7 March 1878 - 21 July 1944
Artist and Astronomer
Born and raised in Manhattan, Kansas, he had his schooling through
college at Kansas State Agricultural College. Shortly after graduation he
enlisted in the 20th Kansas, saw service in the Philippines being promoted to
2nd Lt. in the field. He was mustered out in San Francisco as totally disabled
with a life expectancy of less than 1 year.
He recovered completely (thanks to the nursing of his mother) and took his senior year again at Dartmouth where his
cousin, Earnest Fox Nichols, was head of the Physics Department and later
President, and where he was a student of E. B. Frost. They persuaded him to seek
a career in astronomy, and Frost later arranged for him to have a graduate
fellowship at Yerkes Observatory of the University of Chicago at Williams Bay,
After his marriage to Ethel Snow, he continued his graduate work in astronomy in
Berlin, where Steve was born in 1906. He then returned to Yerkes on the staff,

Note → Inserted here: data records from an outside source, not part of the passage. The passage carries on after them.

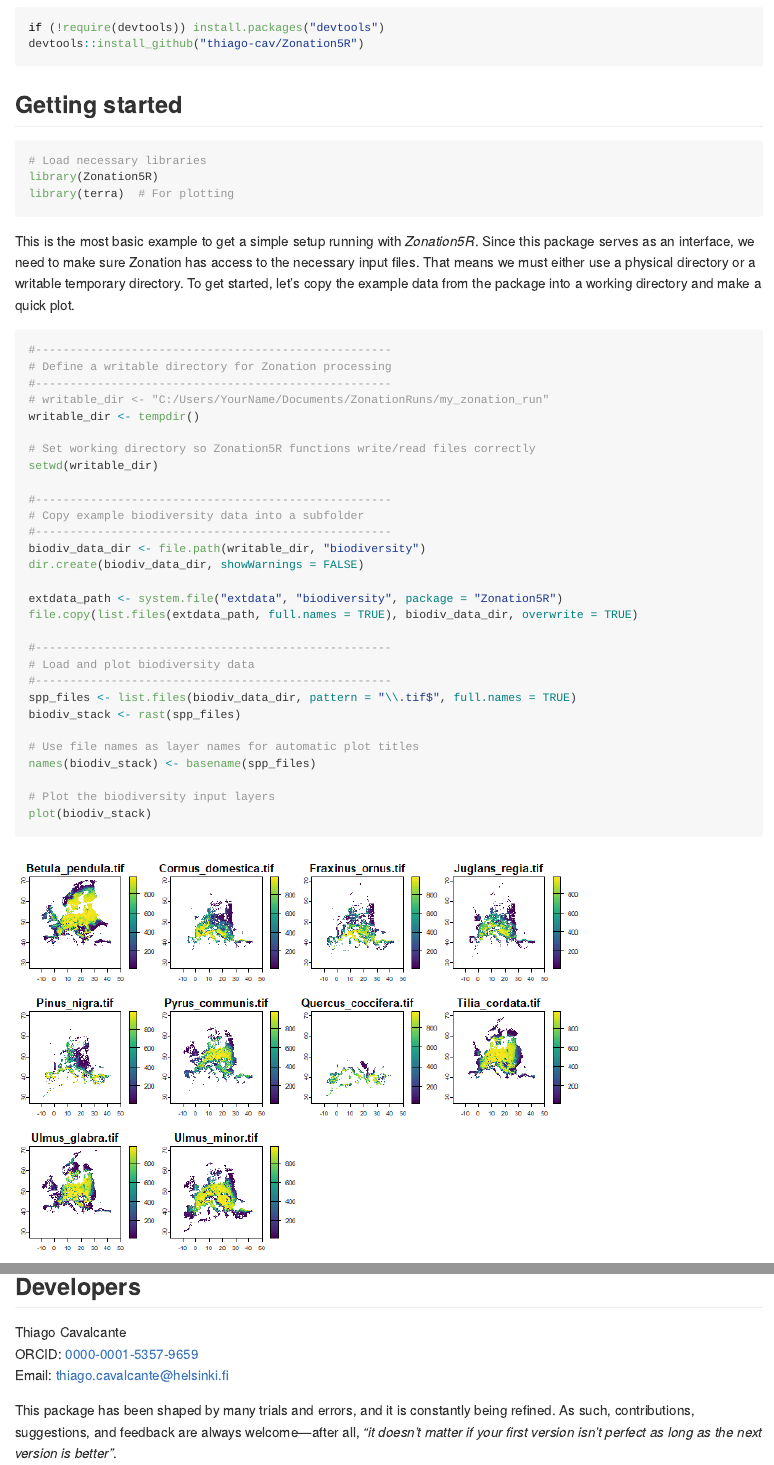
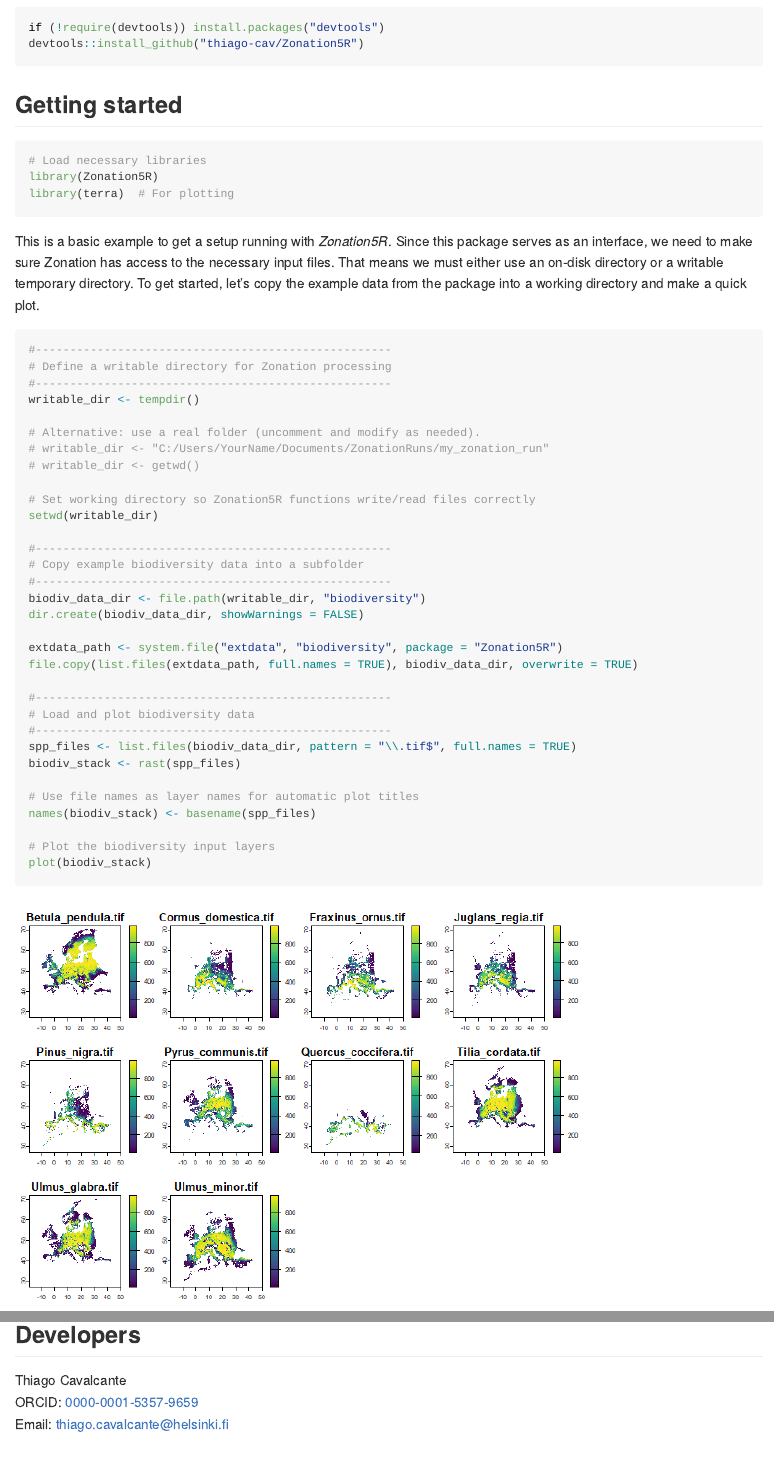
Before and after one commit to thiago-cav/Zonation5R, an R Markdown document (README.Rmd): the page in a window 1100 px wide, from 330 px down, and a second part further down, joined at a grey line. The pictures show the output file README.md that the author committed with the source, drawn offline in the style of GitHub; badge pictures from the web are left out.

Commit message:
new edits on the readme

````diff
--- a/README.Rmd
+++ b/README.Rmd
@@ -35,14 +35,17 @@ library(Zonation5R)
 library(terra)  # For plotting
 ```
 
-This is the most basic example to get a simple setup running with *Zonation5R*. Since this package serves as an interface, we need to make sure Zonation has access to the necessary input files. That means we must either use a physical directory or a writable temporary directory. To get started, let's copy the example data from the package into a working directory and make a quick plot.
+This is a basic example to get a setup running with *Zonation5R*. Since this package serves as an interface, we need to make sure Zonation has access to the necessary input files. That means we must either use an on-disk directory or a writable temporary directory. To get started, let's copy the example data from the package into a working directory and make a quick plot.
 
 ```{r, fig.path = "inst/images/", eval = TRUE, message = FALSE, results = 'hide', warning = FALSE}
 #----------------------------------------------------
 # Define a writable directory for Zonation processing
 #----------------------------------------------------
+writable_dir <- tempdir()
+
+# Alternative: use a real folder (uncomment and modify as needed).
 # writable_dir <- "C:/Users/YourName/Documents/ZonationRuns/my_zonation_run"
-writable_dir <- tempdir()
+# writable_dir <- getwd()
 
 # Set working directory so Zonation5R functions write/read files correctly
 setwd(writable_dir)
@@ -120,6 +123,3 @@ unlink(writable_dir, recursive = TRUE)
 Thiago Cavalcante
 ORCID: [0000-0001-5357-9659](https://orcid.org/0000-0001-5357-9659)
 Email: thiago.cavalcante@helsinki.fi
-
-
-This package has been shaped by many trials and errors, and it is constantly being refined. As such, contributions, suggestions, and feedback are always welcome—after all, *"it doesn’t matter if your first version isn’t perfect as long as the next version is better"*.
````
Also changed, not shown: README.md, README.Rmd (4 more changed lines).
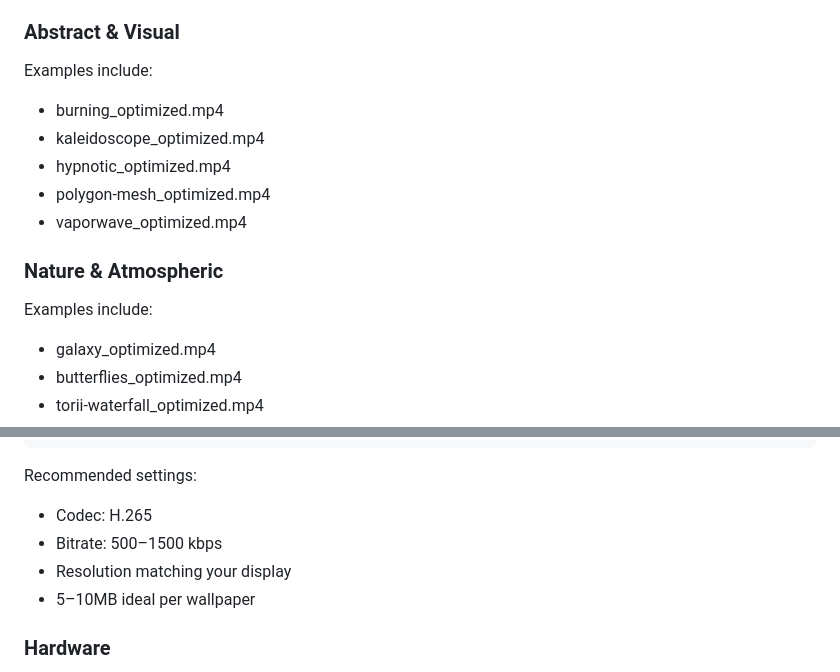
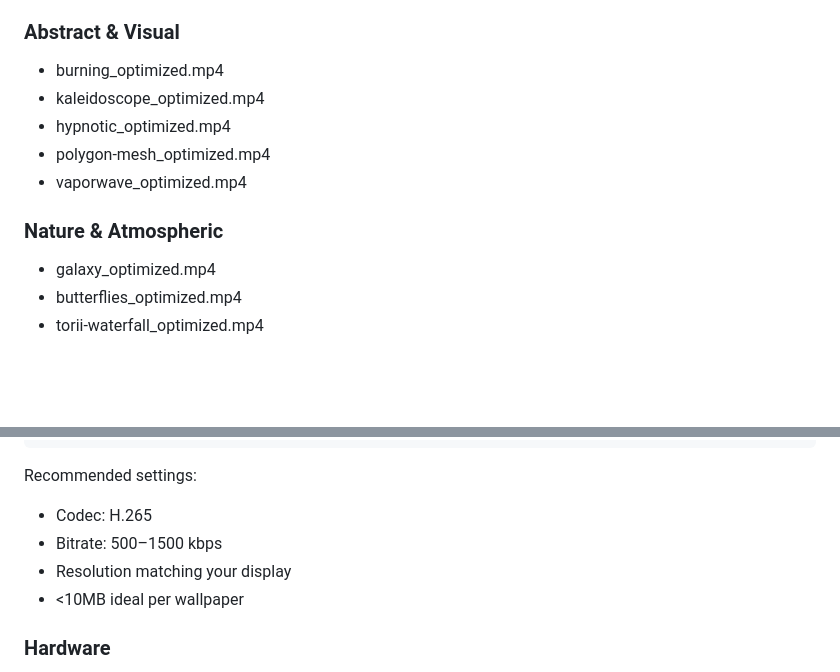
Before and after one commit to XclusivVv/hyprland-video-wallpapers, a Markdown page: README.md, 2 parts joined by grey strips. GitHub-like rendering; blank space fills up the shorter version.

```diff
--- a/README.md
+++ b/README.md
@@ -141,7 +100,7 @@ Examples include:
 - venom-marvel_optimized.mp4
 
 ### Abstract & Visual
-Examples include:
+
 - burning_optimized.mp4
 - kaleidoscope_optimized.mp4
 - hypnotic_optimized.mp4
@@ -149,7 +108,7 @@ Examples include:
 - vaporwave_optimized.mp4
 
 ### Nature & Atmospheric
-Examples include:
+
 - galaxy_optimized.mp4
 - butterflies_optimized.mp4
 - torii-waterfall_optimized.mp4
@@ -250,7 +209,7 @@ Recommended settings:
 - Codec: H.265
 - Bitrate: 500–1500 kbps
 - Resolution matching your display
-- 5–10MB ideal per wallpaper
+- <10MB ideal per wallpaper
 
 ### Hardware
 - Minimum: 8GB RAM
```
Also changed, not shown: other parts of README.md (+1 -42 lines).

where Bert was born in 1908. In the following year, 1909, he became director of
the Dearborn Observatory of Northwestern University at Evanston, Illinois where
Trudie and Bob were born. He continued as Professor of Astronomy and Director of
the observatory until
his resignation in 1929, with time out for Army duty in the U.S. and France in
World War I at the rank of Major.
In 1929 he accepted the directorship of the Adler Planetarium and Astronomical
Museum in Chicago, the first planetarium in the U.S. He resigned that post in
1937 to become director of the Museum of Science and Industry, founded by Julius
Rosenwald in Chicago. He served in that capacity until he was summarily forced
to resign in 1940.
Not long thereafter he went on active duty as a Colonel in the Army and wound up
his military career at Harvard and M. I. T. in command of Signal Corps officers in
The Electronics Training Center and Underwater Sound Laboratory. When he was
retired for age from the Army, he continued to serve the same liaison function
between the military and universities as a member of the Harvard faculty until
his death on July 21, 1944.